* _YOUR OBJECTIVE_
The following listing has lines to check for the word "DECISIONES"; give only the number of lines that contain it.

* _EXTRACTED ENTRIES_
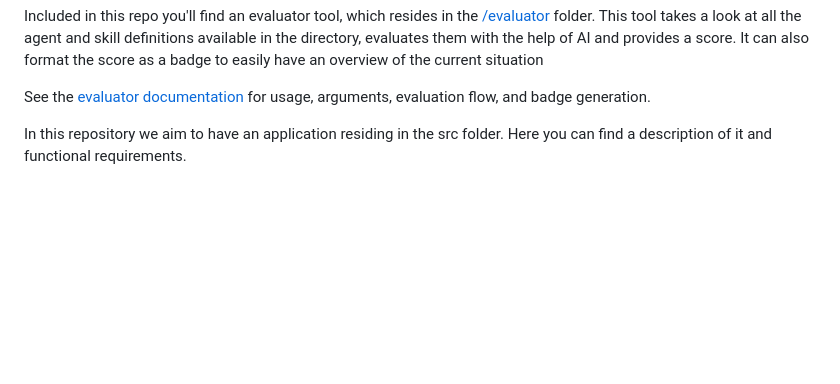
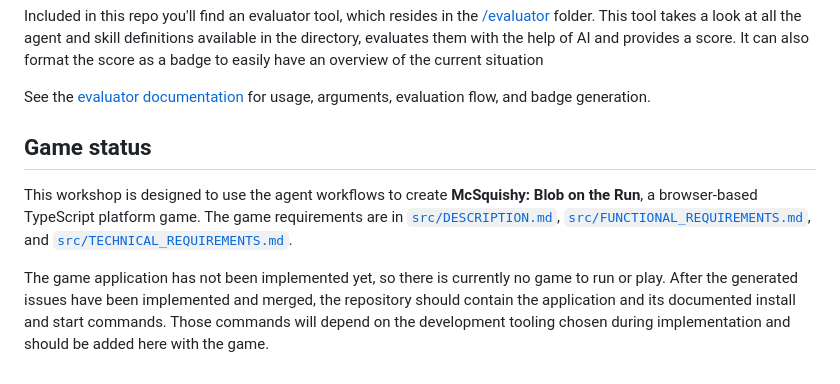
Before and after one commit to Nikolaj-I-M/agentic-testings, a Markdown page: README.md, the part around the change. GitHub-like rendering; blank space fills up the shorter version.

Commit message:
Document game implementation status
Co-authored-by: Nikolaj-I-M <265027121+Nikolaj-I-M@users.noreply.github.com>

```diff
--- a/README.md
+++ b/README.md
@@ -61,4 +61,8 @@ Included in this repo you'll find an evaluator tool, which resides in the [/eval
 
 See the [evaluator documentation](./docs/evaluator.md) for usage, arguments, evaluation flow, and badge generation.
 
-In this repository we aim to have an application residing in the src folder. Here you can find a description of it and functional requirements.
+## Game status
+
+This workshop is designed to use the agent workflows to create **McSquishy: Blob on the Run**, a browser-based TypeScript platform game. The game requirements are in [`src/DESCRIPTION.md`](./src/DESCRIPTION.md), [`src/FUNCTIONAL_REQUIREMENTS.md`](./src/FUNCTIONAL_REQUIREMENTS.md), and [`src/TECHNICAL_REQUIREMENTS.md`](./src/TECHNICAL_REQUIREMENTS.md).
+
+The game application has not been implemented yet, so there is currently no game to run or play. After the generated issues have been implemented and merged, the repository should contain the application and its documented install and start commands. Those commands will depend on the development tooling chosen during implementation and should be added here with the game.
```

...

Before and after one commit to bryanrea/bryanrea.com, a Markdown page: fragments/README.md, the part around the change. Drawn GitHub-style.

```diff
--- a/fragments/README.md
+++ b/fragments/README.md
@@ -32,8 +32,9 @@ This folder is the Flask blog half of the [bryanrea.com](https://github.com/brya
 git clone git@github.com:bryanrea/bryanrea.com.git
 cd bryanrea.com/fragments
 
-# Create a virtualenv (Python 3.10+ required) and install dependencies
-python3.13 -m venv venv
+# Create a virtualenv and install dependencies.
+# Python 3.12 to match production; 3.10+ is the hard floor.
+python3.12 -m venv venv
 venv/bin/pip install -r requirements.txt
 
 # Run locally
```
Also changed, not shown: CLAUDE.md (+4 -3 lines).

* * *

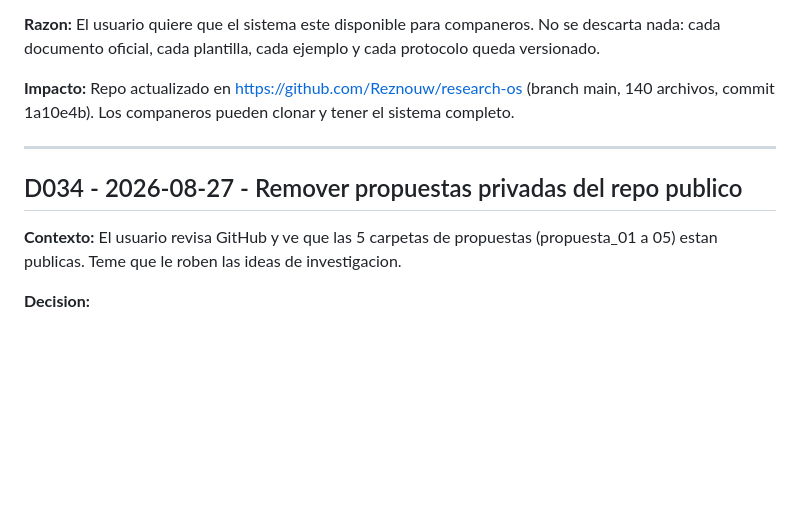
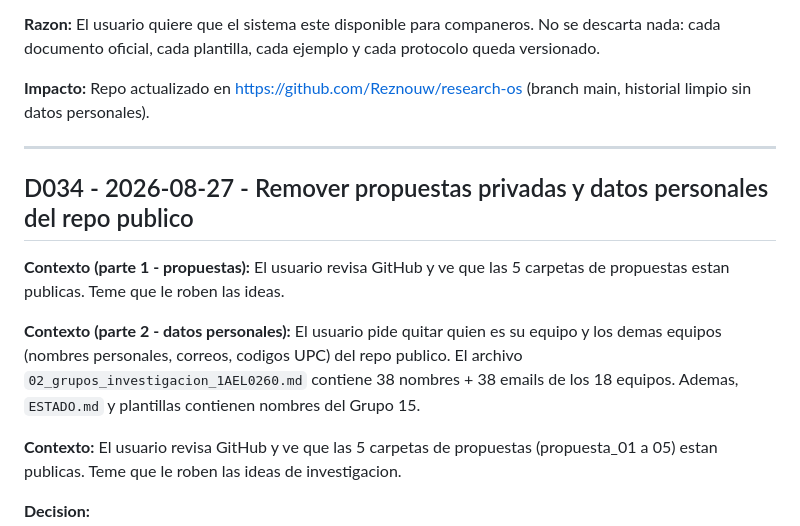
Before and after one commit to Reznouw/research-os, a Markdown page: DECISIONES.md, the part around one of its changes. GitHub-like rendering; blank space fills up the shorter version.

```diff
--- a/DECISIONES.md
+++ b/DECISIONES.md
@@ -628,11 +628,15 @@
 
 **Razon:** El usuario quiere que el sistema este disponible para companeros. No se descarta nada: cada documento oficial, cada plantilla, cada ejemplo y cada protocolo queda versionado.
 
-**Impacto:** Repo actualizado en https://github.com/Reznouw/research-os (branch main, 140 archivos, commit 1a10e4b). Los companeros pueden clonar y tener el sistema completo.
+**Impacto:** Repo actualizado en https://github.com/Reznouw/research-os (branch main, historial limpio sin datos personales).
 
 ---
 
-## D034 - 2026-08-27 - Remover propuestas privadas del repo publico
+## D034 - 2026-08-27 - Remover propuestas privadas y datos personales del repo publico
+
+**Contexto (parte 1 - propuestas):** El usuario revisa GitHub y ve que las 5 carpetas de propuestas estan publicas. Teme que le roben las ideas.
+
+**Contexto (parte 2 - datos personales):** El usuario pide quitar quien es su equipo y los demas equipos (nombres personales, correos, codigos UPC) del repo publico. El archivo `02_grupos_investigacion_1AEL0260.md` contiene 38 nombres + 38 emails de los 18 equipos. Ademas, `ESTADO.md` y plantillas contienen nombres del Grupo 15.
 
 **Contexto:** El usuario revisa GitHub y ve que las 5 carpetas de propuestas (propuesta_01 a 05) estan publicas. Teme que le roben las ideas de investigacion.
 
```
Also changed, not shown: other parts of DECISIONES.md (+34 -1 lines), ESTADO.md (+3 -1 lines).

* _TASK RESULT_
4